:: Prompt ::
Repeat the data below exactly, dropping any pictures it holds.

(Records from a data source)

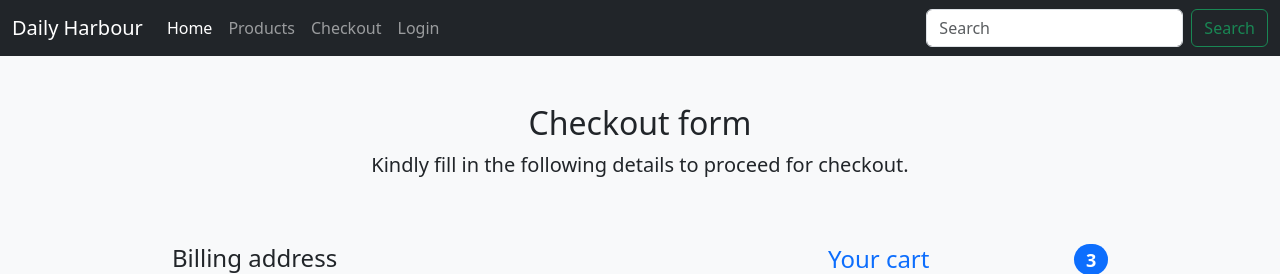
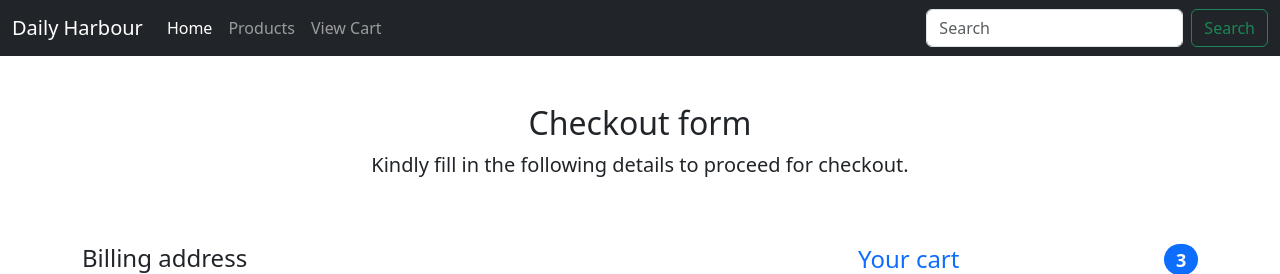
Before and after one commit to aniket-3001/DailyHarbour, a Flask app: page /checkout in a window 1280 px wide. Shown: the top 274 px of the page. Run offline with Flask 3, Linux system fonts and the light colour scheme; some libraries are stand-ins or nearby versions.

Commit message:
Added Redirections

```diff
--- a/templates/base.html
+++ b/templates/base.html
@@ -7,11 +7,9 @@
     <title> {% block title %} {% endblock title %} | Daily Harbour </title>
     <link href="https://cdn.jsdelivr.net/npm/bootstrap@5.3.3/dist/css/bootstrap.min.css" rel="stylesheet"
         integrity="sha384-QWTKZyjpPEjISv5WaRU9OFeRpok6YctnYmDr5pNlyT2bRjXh0JMhjY6hW+ALEwIH" crossorigin="anonymous">
-
-    {% block styles %} {% endblock styles %}
 </head>
 
-<body class = "bg-body-tertiary">
+<body>
     <nav class="navbar navbar-expand-lg navbar-dark bg-dark">
         <div class="container-fluid">
             <a class="navbar-brand" href="#">Daily Harbour</a>
@@ -27,15 +25,11 @@
                     </li>
 
                     <li class="nav-item">
-                        <a class="nav-link" href="/about">Products</a>
+                        <a class="nav-link" href="/products">Products</a>
                     </li>
 
                     <li class="nav-item">
-                        <a class="nav-link" href="/about">Checkout</a>
-                    </li>
-
-                    <li class="nav-item">
-                        <a class="nav-link" href="/about">Login</a>
+                        <a class="nav-link" href="/cart">View Cart</a>
                     </li>
                 </ul>
                 <form class="d-flex" role="search">
```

:: Task solution ::
Before and after one commit to aniket-3001/DailyHarbour, a Flask app: page /checkout in a window 1280 px wide. Shown: the top 274 px of the page. Run offline with Flask 3, Linux system fonts and the light colour scheme; some libraries are stand-ins or nearby versions.

Commit message:
Added Redirections

```diff
--- a/templates/base.html
+++ b/templates/base.html
@@ -7,11 +7,9 @@
     <title> {% block title %} {% endblock title %} | Daily Harbour </title>
     <link href="https://cdn.jsdelivr.net/npm/bootstrap@5.3.3/dist/css/bootstrap.min.css" rel="stylesheet"
         integrity="sha384-QWTKZyjpPEjISv5WaRU9OFeRpok6YctnYmDr5pNlyT2bRjXh0JMhjY6hW+ALEwIH" crossorigin="anonymous">
-
-    {% block styles %} {% endblock styles %}
 </head>
 
-<body class = "bg-body-tertiary">
+<body>
     <nav class="navbar navbar-expand-lg navbar-dark bg-dark">
         <div class="container-fluid">
             <a class="navbar-brand" href="#">Daily Harbour</a>
@@ -27,15 +25,11 @@
                     </li>
 
                     <li class="nav-item">
-                        <a class="nav-link" href="/about">Products</a>
+                        <a class="nav-link" href="/products">Products</a>
                     </li>
 
                     <li class="nav-item">
-                        <a class="nav-link" href="/about">Checkout</a>
-                    </li>
-
-                    <li class="nav-item">
-                        <a class="nav-link" href="/about">Login</a>
+                        <a class="nav-link" href="/cart">View Cart</a>
                     </li>
                 </ul>
                 <form class="d-flex" role="search">
```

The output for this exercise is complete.